◆ Prompt: A single number is the answer: the count of lines below that contain "NoSQL".

%%

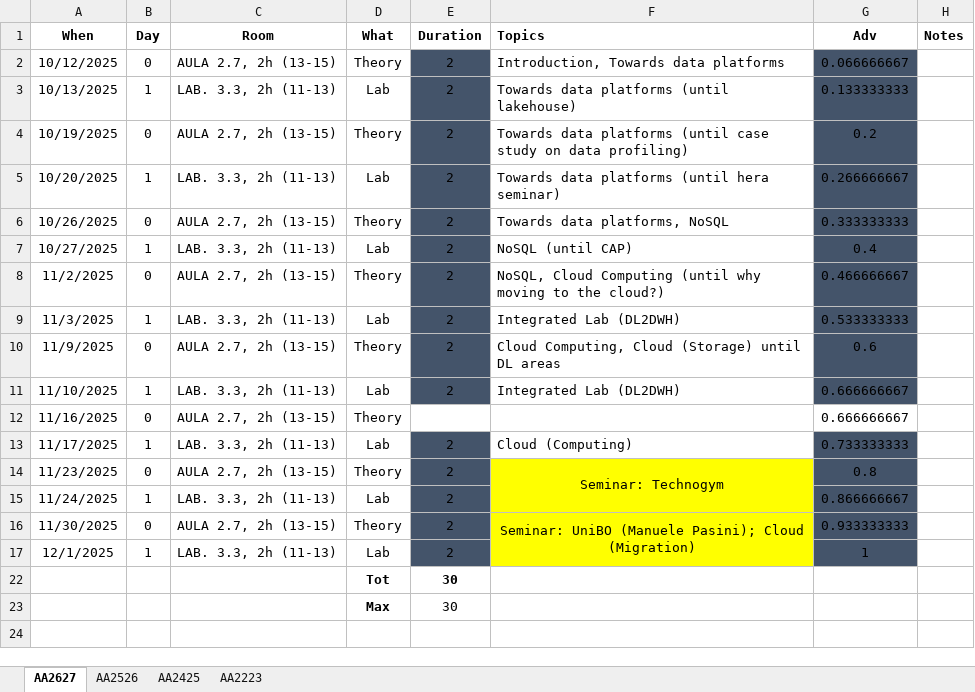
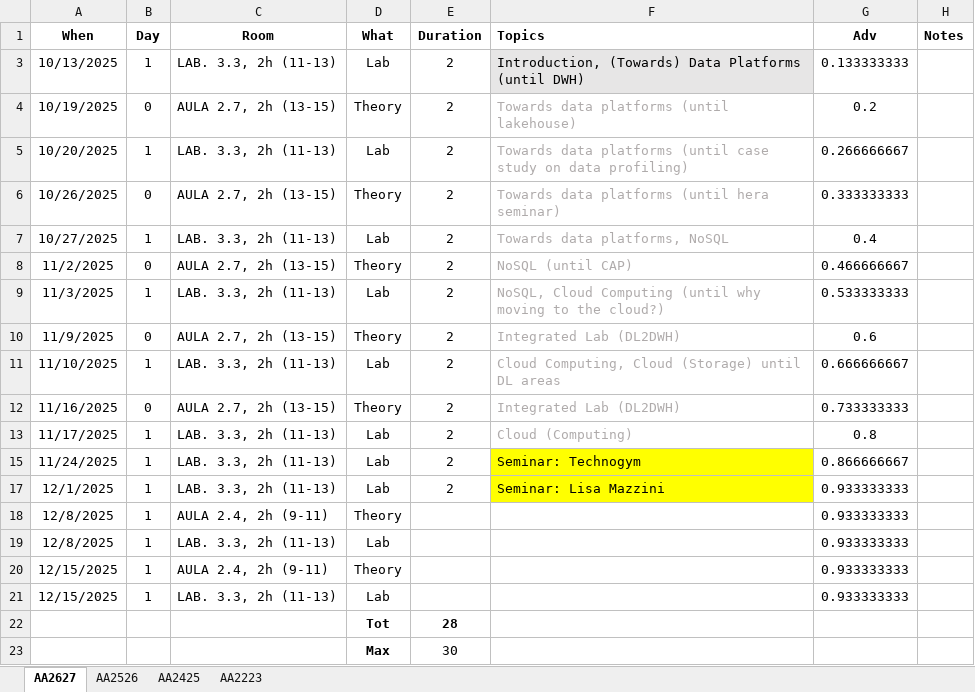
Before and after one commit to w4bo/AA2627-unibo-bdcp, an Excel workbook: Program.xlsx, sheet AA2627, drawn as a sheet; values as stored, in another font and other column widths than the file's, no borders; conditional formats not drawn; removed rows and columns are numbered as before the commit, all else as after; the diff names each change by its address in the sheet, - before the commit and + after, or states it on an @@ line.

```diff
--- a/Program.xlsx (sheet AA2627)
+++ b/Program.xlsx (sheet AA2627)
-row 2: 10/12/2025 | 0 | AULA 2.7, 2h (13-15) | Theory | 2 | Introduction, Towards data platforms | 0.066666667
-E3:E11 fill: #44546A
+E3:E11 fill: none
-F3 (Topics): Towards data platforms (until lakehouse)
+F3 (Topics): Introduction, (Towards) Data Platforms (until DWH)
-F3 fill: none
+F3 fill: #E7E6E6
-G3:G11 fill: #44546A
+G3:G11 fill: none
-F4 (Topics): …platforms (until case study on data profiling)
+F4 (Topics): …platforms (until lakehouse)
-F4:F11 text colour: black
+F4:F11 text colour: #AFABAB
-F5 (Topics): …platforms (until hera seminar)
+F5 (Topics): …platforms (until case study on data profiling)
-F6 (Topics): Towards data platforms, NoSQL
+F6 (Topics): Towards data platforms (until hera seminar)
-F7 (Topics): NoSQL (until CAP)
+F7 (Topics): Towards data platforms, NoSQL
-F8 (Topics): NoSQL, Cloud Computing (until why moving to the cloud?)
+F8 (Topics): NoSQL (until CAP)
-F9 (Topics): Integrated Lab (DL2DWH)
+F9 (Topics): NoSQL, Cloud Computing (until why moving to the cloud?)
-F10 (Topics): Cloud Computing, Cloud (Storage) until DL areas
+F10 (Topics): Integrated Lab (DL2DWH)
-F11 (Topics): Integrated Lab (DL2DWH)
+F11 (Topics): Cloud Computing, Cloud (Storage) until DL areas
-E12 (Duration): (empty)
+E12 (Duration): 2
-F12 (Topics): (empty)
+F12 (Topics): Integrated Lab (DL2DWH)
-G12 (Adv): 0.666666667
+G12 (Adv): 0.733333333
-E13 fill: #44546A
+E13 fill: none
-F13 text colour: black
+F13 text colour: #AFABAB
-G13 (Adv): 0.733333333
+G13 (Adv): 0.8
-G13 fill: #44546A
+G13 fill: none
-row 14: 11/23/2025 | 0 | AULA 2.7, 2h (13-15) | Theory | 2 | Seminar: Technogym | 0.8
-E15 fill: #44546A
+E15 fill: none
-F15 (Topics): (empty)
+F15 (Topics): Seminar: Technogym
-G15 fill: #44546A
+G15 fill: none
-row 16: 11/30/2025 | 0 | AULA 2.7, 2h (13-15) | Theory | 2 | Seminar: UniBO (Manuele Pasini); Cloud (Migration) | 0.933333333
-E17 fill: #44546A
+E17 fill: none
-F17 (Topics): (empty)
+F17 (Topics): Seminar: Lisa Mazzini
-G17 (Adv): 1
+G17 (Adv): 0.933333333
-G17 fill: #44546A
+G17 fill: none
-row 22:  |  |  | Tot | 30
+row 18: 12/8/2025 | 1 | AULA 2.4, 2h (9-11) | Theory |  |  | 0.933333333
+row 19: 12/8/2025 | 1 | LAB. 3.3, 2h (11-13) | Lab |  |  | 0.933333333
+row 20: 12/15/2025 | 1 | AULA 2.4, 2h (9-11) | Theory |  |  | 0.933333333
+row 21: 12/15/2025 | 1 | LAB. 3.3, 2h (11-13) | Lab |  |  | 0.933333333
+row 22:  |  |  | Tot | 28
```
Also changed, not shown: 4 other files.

%%
%%

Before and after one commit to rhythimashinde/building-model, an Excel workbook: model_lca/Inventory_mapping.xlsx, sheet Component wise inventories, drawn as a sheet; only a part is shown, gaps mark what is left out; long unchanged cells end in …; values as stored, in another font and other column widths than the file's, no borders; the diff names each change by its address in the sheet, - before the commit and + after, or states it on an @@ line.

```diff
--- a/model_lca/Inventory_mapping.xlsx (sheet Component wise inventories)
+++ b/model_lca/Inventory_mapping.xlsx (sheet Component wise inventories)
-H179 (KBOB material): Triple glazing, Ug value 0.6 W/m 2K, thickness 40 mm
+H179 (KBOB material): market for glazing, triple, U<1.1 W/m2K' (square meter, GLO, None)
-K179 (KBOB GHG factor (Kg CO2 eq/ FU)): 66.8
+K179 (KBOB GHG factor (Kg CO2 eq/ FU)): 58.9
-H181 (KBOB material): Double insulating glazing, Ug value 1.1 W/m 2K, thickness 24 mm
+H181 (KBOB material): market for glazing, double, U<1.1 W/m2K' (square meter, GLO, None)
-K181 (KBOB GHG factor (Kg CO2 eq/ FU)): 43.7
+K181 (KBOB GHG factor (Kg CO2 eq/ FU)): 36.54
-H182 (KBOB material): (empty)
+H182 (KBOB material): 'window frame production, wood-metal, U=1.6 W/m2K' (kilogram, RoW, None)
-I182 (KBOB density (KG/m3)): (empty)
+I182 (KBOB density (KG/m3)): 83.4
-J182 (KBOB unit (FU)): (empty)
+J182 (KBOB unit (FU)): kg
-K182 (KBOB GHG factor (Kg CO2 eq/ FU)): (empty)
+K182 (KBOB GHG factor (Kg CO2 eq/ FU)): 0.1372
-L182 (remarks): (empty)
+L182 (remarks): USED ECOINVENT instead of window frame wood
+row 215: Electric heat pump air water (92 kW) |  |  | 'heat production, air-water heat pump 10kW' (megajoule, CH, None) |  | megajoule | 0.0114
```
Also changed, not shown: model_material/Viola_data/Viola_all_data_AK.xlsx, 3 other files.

%%
%%

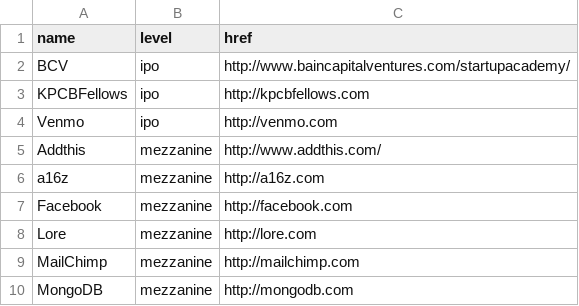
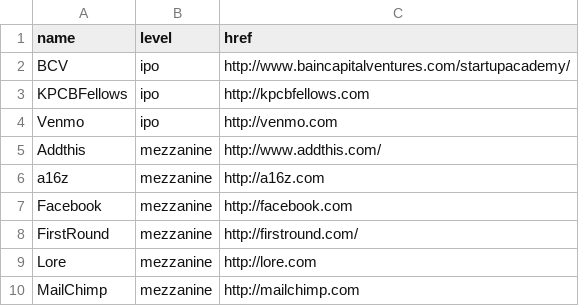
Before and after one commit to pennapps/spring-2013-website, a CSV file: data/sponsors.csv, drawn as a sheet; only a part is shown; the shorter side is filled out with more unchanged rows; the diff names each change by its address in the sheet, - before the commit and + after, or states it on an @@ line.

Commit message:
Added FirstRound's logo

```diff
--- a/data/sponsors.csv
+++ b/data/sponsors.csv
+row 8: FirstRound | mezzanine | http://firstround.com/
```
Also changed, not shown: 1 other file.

%%

◆ Finished task: 6